▶ **THE TASK**:
Filter these entries so that only lines with the word "AUDITORIA" remain.

▶ **DATA**:
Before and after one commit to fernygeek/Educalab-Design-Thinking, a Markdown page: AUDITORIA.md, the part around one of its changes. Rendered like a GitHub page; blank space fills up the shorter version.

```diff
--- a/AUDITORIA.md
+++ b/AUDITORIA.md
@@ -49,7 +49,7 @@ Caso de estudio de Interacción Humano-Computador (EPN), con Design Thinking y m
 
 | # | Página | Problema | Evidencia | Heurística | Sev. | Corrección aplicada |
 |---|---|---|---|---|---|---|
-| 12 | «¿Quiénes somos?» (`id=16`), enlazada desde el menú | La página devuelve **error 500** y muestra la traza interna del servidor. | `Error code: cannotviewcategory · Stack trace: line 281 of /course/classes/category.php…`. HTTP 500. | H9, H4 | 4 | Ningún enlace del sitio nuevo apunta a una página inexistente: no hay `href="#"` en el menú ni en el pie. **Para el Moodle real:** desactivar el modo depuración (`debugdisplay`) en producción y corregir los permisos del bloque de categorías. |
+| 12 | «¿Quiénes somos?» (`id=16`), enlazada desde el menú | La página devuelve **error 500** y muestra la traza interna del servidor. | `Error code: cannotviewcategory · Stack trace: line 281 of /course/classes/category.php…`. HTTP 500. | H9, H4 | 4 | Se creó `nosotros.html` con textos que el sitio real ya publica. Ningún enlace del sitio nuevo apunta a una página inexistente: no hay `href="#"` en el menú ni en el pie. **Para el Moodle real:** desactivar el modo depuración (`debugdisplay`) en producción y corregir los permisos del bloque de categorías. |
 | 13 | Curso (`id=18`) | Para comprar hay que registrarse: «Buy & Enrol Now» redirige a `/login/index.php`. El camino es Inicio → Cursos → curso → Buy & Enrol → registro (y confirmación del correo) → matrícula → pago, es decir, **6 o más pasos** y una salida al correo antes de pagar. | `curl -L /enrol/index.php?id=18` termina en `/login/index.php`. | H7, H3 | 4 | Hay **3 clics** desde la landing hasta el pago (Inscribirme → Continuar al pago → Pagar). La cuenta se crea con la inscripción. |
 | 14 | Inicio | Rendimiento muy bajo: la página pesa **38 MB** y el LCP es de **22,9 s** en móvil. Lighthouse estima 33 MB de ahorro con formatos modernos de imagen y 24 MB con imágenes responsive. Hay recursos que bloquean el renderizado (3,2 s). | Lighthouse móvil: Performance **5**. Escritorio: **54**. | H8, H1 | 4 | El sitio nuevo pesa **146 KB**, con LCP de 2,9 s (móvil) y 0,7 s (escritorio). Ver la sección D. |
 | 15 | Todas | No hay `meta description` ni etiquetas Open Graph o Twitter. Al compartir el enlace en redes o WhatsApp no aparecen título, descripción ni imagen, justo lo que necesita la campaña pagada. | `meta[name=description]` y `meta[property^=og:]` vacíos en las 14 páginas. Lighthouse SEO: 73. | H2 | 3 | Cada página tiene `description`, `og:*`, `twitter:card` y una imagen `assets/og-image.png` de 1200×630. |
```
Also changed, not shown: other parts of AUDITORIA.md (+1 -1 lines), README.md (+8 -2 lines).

▶ **WRITTEN RESPONSE**:
Before and after one commit to fernygeek/Educalab-Design-Thinking, a Markdown page: AUDITORIA.md, the part around one of its changes. Rendered like a GitHub page; blank space fills up the shorter version.
--- a/AUDITORIA.md
+++ b/AUDITORIA.md
Also changed, not shown: other parts of AUDITORIA.md (+1 -1 lines), README.md (+8 -2 lines).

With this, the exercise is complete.